A luminous object seen in the sky over the weekend in Pennsylvania and several other East Coast states was not a comet or a UFO, as some witnesses have speculated. It was a rocket launched by SpaceX to launch another batch of Starlink satellites into orbit.
Photos and video of the object surfaced on social media after SpaceX launched the Falcon 9 rocket from Cape Canaveral, Fla., around 7:30 p.m. Saturday.
MORE: Exceptional view of Jupiter on Monday as it approaches closest point since 1963
SpaceX’s Starlink mission aims to expand internet service to remote areas of the world and rural areas where internet connectivity is limited. The company began launching the satellites in 2019 and has sent 3,399 Starlink satellites into orbit, including prototypes and failed spacecraft. About 2,500 of the satellites are operational in low-Earth orbit, while another 500 are now moving into operational orbit, SpaceFlightNow reported.

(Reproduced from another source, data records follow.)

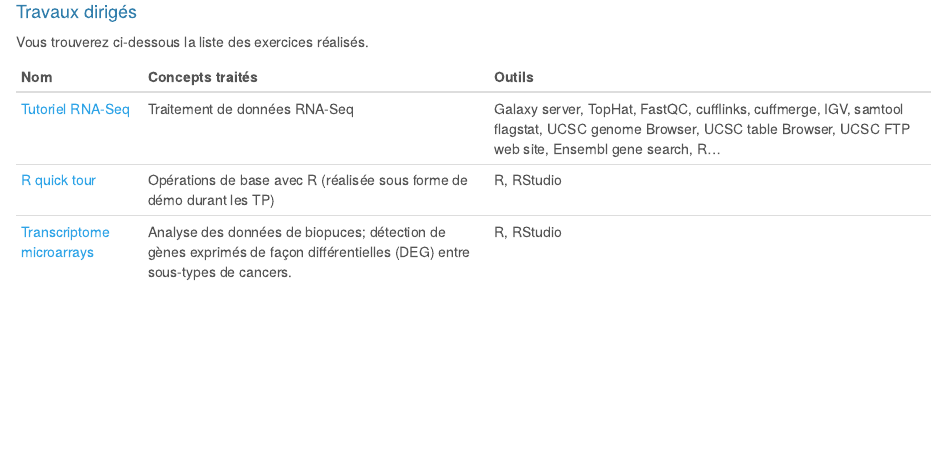
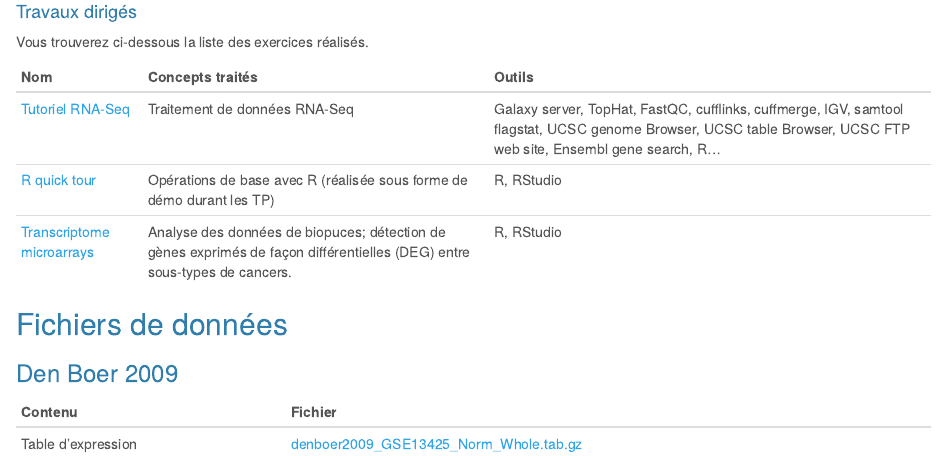
Before and after one commit to dputhier/jgb71e-polytech-bioinfo-app, an R Markdown document (index.Rmd): the page in a window 1100 px wide, from 790 px down. The pictures show the output file index.html that the author committed with the source, opened offline.

Commit message:
added links to files for microarray practical

```diff
--- a/index.Rmd
+++ b/index.Rmd
@@ -47,3 +47,11 @@ Vous trouverez ci-dessous la liste des exercices réalisés.
 | [Tutoriel RNA-Seq](practical/rna_seq_galaxy/rnaseq_td_galaxy.html) | Traitement de données RNA-Seq | Galaxy server, TopHat, FastQC, cufflinks, cuffmerge, IGV, samtool flagstat, UCSC genome Browser, UCSC table Browser, UCSC FTP web site, Ensembl gene search, R...
 | [R quick tour](practical/R_first_steps/quick_tour.html) | Opérations de base avec R (réalisée sous forme de démo durant les TP) | R, RStudio |
 | [Transcriptome microarrays](practical/microarrays/denboer_data/) | Analyse des données de biopuces; détection de gènes exprimés de façon différentielles (DEG) entre sous-types de cancers.  | R, RStudio |
+
+## Fichiers de données
+
+### Den Boer 2009
+
+| Contenu | Fichier |
+|---------|---------|
+| Table d'expression | [denboer2009_GSE13425_Norm_Whole.tab.gz](practical/microarrays/denboer_data/denboer2009_GSE13425_Norm_Whole.tab.gz) |
```
Also changed, not shown: index.html.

Starlink satellites travel across the sky in trains, typically at an altitude of about 335 miles, and can be seen from the ground in the right conditions. They often confuse people who don’t know about the project, whose network now spans more than 40 countries and territories.
Saturday night’s launch marked SpaceX’s 43rd Starlink deployment this year, including another earlier this month observed on Sept. 5 in Pennsylvania.
The 229-foot-tall Falcon 9 rocket, seen in the sky Saturday, carried 52 Starlink satellites. SpaceX eventually plans to have 4,400 satellites in orbit as part of its initial deployment. The company’s Starlink mission is one of several similar projects — including Amazon’s Kuiper project, China’s Hongyan and OneWeb — aiming to expand internet access with satellites in low-Earth orbit.
Given the brightness of the satellites, some astronomers have expressed concerns that these constellations could disrupt space observation by reducing visibility. SpaceX has since started installing sunshades on its satellites to lower their brightness. The company plans to begin launching much larger Starlink Version 2 satellites next year, which will connect directly to smartphones as part of a partnership with T-Mobile to reduce dead spots.
If you happened to catch a glimpse of the Falcon 9 rocket launch from the Delaware Valley, it wasn’t anything extraterrestrial. It was just a routine update of one of Elon Musk’s ambitious plans in space.